When I’m at school, and I’m cold, or I can’t possibly look at another page of history reading, or I feel lonely as we all inevitably do sometimes, I yearn to go home. Because home is comfort. My dog is at home. There aren’t Spanish presentations at home. My mom will make me a turkey sandwich if I ask nicely. I spend time with my high school friends who I have known for years. I get to sleep in my bed with its ridiculously comfy mattress topper that is indented from my habit of sleeping exclusively on the right side. At home I find comfort in the predictability of being in a place I have known my whole life.
But the reality I’ve had to wrap my head around is that home is harder to define than it used to be. I haven’t slept in my bed in Los Angeles for more than eight consecutive nights this year. I’m not going home for Thanksgiving; my family is instead meeting me in New York. Home has become less of a place and more of a feeling.
Home now comes in small doses of comfort. I feel home when I’m on the phone with Katharine trying to describe our new, separate lives to each other. I feel home when my parents come to visit and we recreate an adapted version of the routines I know so well. Quiet time reading and puttering around our house before dinner becomes relaxing, squished together on the queen bed in my parents’ hotel room before getting ready to go out to dinner. Daily recaps during the car ride home from school have become efforts to catch each other up on the important developments in our lives in the few face-to-face moments we have together.
Further complicating my definition of home is my realization that I now have two. I was once quick to deny that Georgetown was one. So I surprised myself when I was having coffee with my high school English teacher this summer and the phrase, “when I go home” slipped out of my mouth as I talked about flying back to D.C. the next week.

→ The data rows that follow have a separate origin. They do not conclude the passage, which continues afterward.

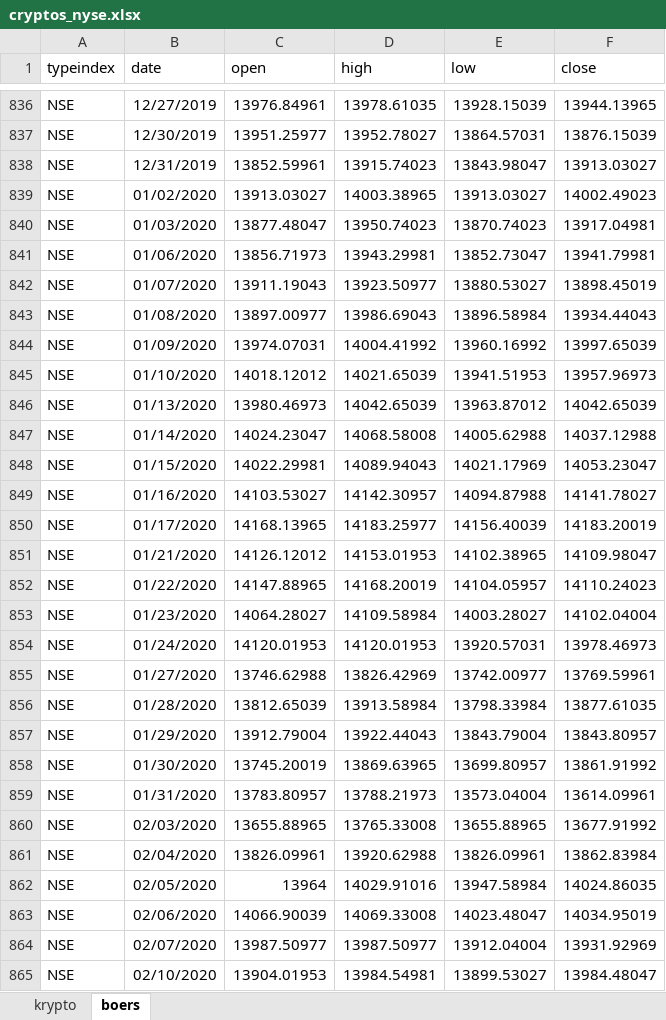
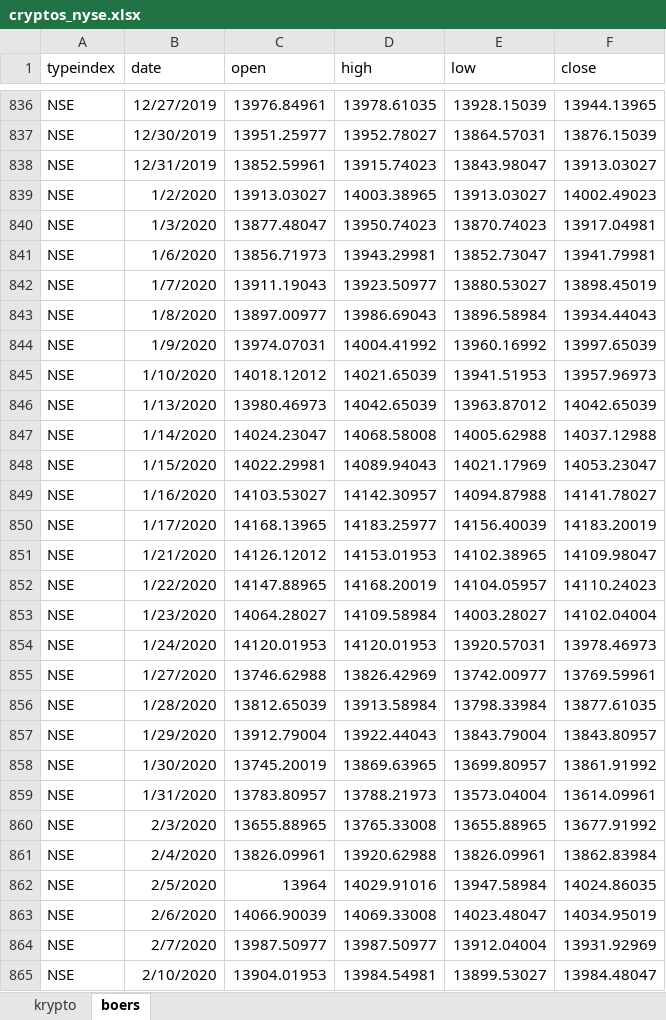
Before and after one commit to joernih/SFB30820Finansteori, an Excel workbook: oblig_arbeidskrav/cryptos_nyse.xlsx, sheet boers, drawn as a sheet; only a part is shown, gaps mark what is left out; values as stored, in another font and other column widths than the file's, no borders; the diff covers the shown part only; the diff names each change by its address in the sheet, - before the commit and + after, or states it on an @@ line.

```diff
--- a/oblig_arbeidskrav/cryptos_nyse.xlsx (sheet boers)
+++ b/oblig_arbeidskrav/cryptos_nyse.xlsx (sheet boers)
-B839 (date): 01/02/2020
+B839 (date): 1/2/2020
-B840 (date): 01/03/2020
+B840 (date): 1/3/2020
-B841 (date): 01/06/2020
+B841 (date): 1/6/2020
-B842 (date): 01/07/2020
+B842 (date): 1/7/2020
-B843 (date): 01/08/2020
+B843 (date): 1/8/2020
-B844 (date): 01/09/2020
+B844 (date): 1/9/2020
-B845 (date): 01/10/2020
+B845 (date): 1/10/2020
-B846 (date): 01/13/2020
+B846 (date): 1/13/2020
-B847 (date): 01/14/2020
+B847 (date): 1/14/2020
-B848 (date): 01/15/2020
+B848 (date): 1/15/2020
-B849 (date): 01/16/2020
+B849 (date): 1/16/2020
-B850 (date): 01/17/2020
+B850 (date): 1/17/2020
-B851 (date): 01/21/2020
+B851 (date): 1/21/2020
-B852 (date): 01/22/2020
+B852 (date): 1/22/2020
-B853 (date): 01/23/2020
+B853 (date): 1/23/2020
-B854 (date): 01/24/2020
+B854 (date): 1/24/2020
-B855 (date): 01/27/2020
+B855 (date): 1/27/2020
-B856 (date): 01/28/2020
+B856 (date): 1/28/2020
-B857 (date): 01/29/2020
+B857 (date): 1/29/2020
-B858 (date): 01/30/2020
+B858 (date): 1/30/2020
-B859 (date): 01/31/2020
+B859 (date): 1/31/2020
-B860 (date): 02/03/2020
+B860 (date): 2/3/2020
-B861 (date): 02/04/2020
+B861 (date): 2/4/2020
-B862 (date): 02/05/2020
+B862 (date): 2/5/2020
-B863 (date): 02/06/2020
+B863 (date): 2/6/2020
-B864 (date): 02/07/2020
+B864 (date): 2/7/2020
-B865 (date): 02/10/2020
+B865 (date): 2/10/2020
```
Also changed, not shown: 1009 edited cells elsewhere in this sheet, sheet krypto, 4 other files.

I had believed that Los Angeles would be the only place that ever felt like home to me. It was only when I opened the door of my Village A apartment for the first time this year that I felt differently.
As I grew up, my parents created a home for me, and now I’m creating my own — the first of many. This home is different. It takes some trial and error. I have to build it by figuring out who the people are who make me feel good, how to spend my time, and what I need to do to take care of myself. This home is not as comfortable, and at times, it’s scarier. But it’s mine. And that excites me. I feel home when I cook bolognese sauce with my mom’s recipe, but experimenting each time, adding some rosemary one day, cumin another, to make it my own. I feel home when I invite friends over for dinner. I feel home when I wake up early to go for a run because I discovered I love the stillness of the morning, something I never got the chance to find in my first home.
“Home” is now a word I can’t solely define by the house where I grew up. It carries more nuance now. My childhood house will always be my home. But I’ve had to accept it is a place I only visit now. Now, my home is my apartment, with the table where I sit and watch people walking by as I eat my dinner, and the bed where I read before falling asleep as I’ve done since kindergarten. Home is the ever-expanding list of places where I am building my own life.